MATERIAL PROVIDED –

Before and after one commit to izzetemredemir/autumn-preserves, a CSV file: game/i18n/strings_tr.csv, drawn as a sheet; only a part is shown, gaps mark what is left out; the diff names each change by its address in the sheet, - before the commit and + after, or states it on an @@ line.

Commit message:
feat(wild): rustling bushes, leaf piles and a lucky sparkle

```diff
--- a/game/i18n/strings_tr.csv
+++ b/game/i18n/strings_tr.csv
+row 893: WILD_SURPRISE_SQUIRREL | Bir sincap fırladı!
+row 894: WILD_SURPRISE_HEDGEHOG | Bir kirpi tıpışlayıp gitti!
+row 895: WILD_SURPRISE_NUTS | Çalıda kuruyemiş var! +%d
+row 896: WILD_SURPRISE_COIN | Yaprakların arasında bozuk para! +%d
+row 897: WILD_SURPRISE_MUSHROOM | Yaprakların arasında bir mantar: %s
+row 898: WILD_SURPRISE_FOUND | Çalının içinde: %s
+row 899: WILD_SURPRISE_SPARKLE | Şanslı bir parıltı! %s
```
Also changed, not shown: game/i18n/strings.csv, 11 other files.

--

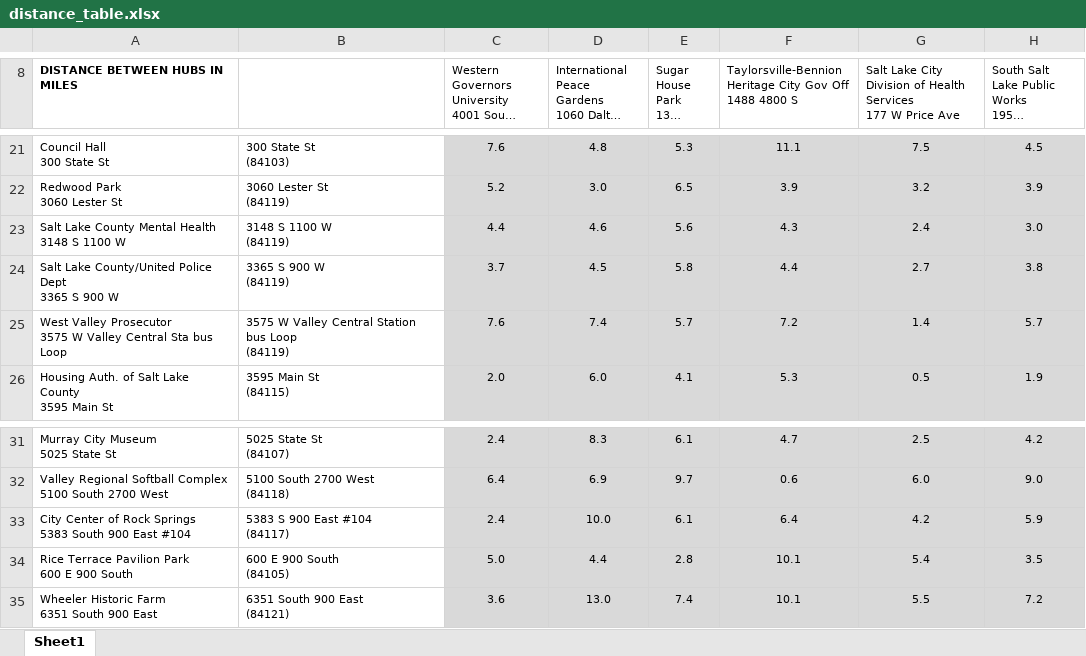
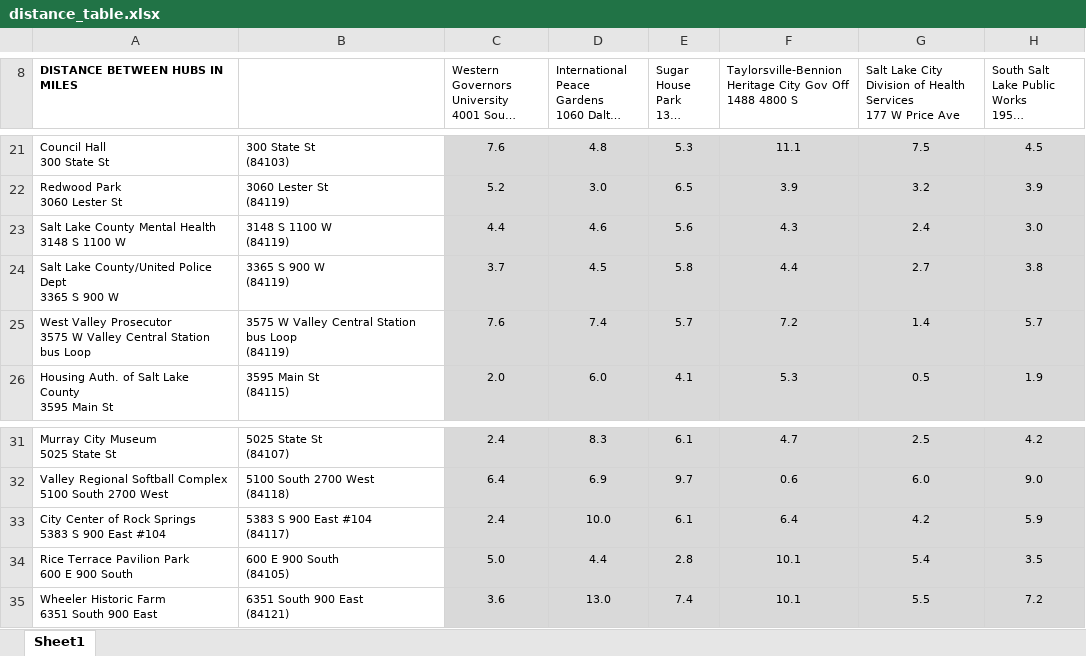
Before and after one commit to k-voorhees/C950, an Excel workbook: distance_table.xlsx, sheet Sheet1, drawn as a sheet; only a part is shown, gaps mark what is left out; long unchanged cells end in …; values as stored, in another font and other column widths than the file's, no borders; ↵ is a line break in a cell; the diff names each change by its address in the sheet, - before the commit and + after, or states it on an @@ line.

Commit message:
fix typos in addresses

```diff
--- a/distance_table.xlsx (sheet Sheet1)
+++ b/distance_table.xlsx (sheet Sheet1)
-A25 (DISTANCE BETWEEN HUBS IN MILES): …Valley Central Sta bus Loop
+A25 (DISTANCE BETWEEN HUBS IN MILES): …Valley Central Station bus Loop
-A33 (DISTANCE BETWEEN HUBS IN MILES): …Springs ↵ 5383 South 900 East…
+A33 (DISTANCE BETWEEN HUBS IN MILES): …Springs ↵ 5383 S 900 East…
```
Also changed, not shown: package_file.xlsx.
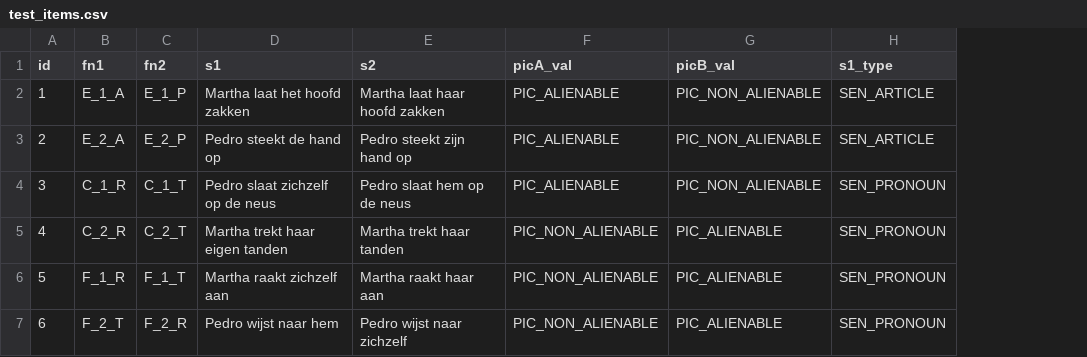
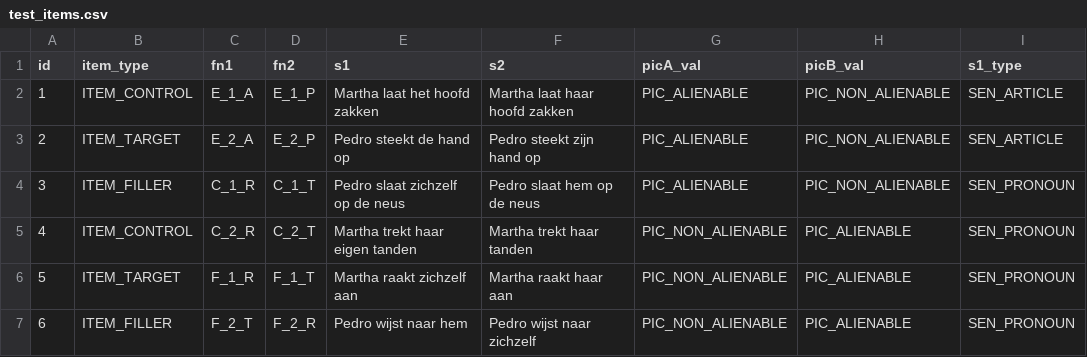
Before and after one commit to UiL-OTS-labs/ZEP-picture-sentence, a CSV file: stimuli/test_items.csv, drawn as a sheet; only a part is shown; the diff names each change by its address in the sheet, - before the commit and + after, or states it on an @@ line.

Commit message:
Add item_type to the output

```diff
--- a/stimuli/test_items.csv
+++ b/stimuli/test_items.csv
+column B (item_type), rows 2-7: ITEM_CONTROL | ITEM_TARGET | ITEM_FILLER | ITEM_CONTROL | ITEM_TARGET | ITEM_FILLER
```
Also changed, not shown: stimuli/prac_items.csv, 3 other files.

PROBLEM DESCRIPTION –
Each line of the listing that includes the word "Loop" should be copied out.

WRITTEN REPLY –
-A25 (DISTANCE BETWEEN HUBS IN MILES): …Valley Central Sta bus Loop
+A25 (DISTANCE BETWEEN HUBS IN MILES): …Valley Central Station bus Loop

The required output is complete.